3 The resource-based view of organisations
Since the 1950s scholars and researchers of innovation have tried to analyse and explain innovation and what makes some organisations successful at it while other organisations are not (e.g. Penrose, 1959; Wernerfelt, 1984; Kim and Chang, 2009). An increasingly influential sector of this research has focused on the resources held by an organisation and how these are managed and used. The resource-based view of the firm (RBVF), or, put more simply, the resource-based view (RBV) as this approach is now known, argues that the essence of competition – and thus the basis for the success of an organisation – centres on an organisation’s resources, not its goods and services. Thus RBV research and theorising seeks to analyse the relationship between organisations and innovation by focusing on the resources and capabilities organisations possess and questions whether it is the level of resources or the deployment of such resources that leads to differences in firm performance (DeSarbo et al., 2007; Newbert, 2007).

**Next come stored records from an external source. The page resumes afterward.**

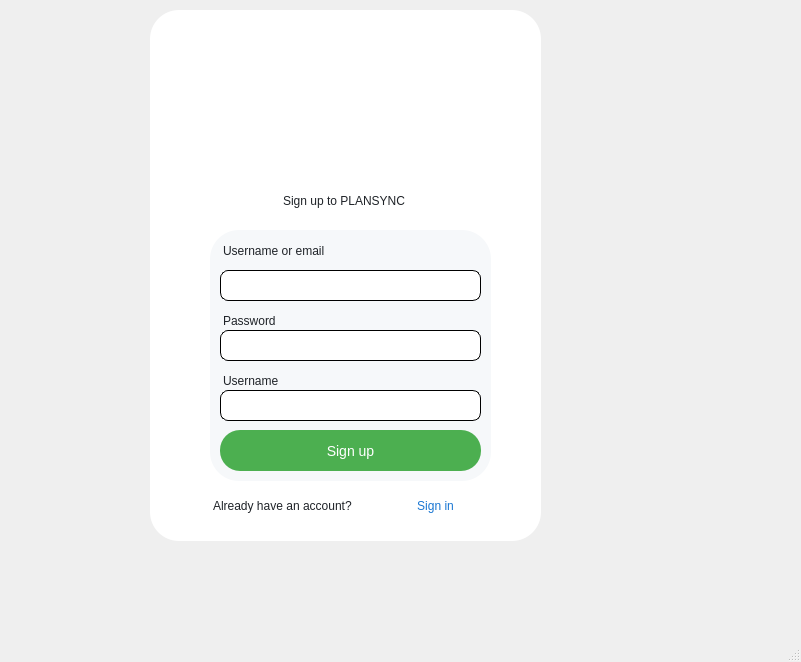
Above: GUi/Signup.ui from ahiendz/To-do-list before the change. Below: the same form after it.
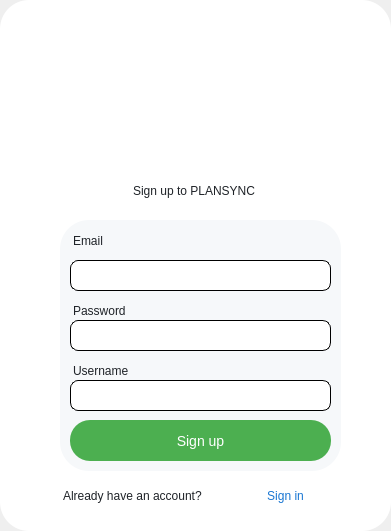
That is the form after the change. Icons and pictures are not drawn.

Diff of the .ui file:
```diff
--- a/GUi/Signup.ui
+++ b/GUi/Signup.ui
@@ -6,8 +6,8 @@
    <rect>
     <x>0</x>
     <y>0</y>
-    <width>801</width>
-    <height>662</height>
+    <width>391</width>
+    <height>531</height>
    </rect>
   </property>
   <property name="windowTitle">
@@ -17,8 +17,8 @@
    <widget class="QWidget" name="widget" native="true">
     <property name="geometry">
      <rect>
-      <x>150</x>
-      <y>10</y>
+      <x>0</x>
+      <y>0</y>
       <width>391</width>
       <height>531</height>
      </rect>
@@ -94,7 +94,7 @@
 </string>
       </property>
       <property name="text">
-       <string>Username or email</string>
+       <string>Email</string>
       </property>
      </widget>
      <widget class="QLabel" name="label_4">
@@ -298,7 +298,6 @@
     </widget>
    </widget>
   </widget>
-  <widget class="QStatusBar" name="statusbar"/>
  </widget>
  <tabstops>
   <tabstop>Username_or_email_address</tabstop>
```
Left out of the diff: 20 changed lines with no effect on the pictures.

Leaving aside, for the moment, the observation that it might be a bit of both, it is necessary at this early stage to note the relationship between capabilities and resources and why the distinction is important. The nature of the relationship is often reflected in definitions of capabilities, such as ‘Capabilities, defined as the ability to deploy resources effectively so that inputs can be transformed into desirable outcomes, may be at the root of why two firms that have similar resources obtain drastically different levels of performance.’ (Emphasis added.) (Menguc, et al., 2014, p. 315). In this example, a capability is fundamentally an ‘ability’ to do something: ‘deploy resources effectively’.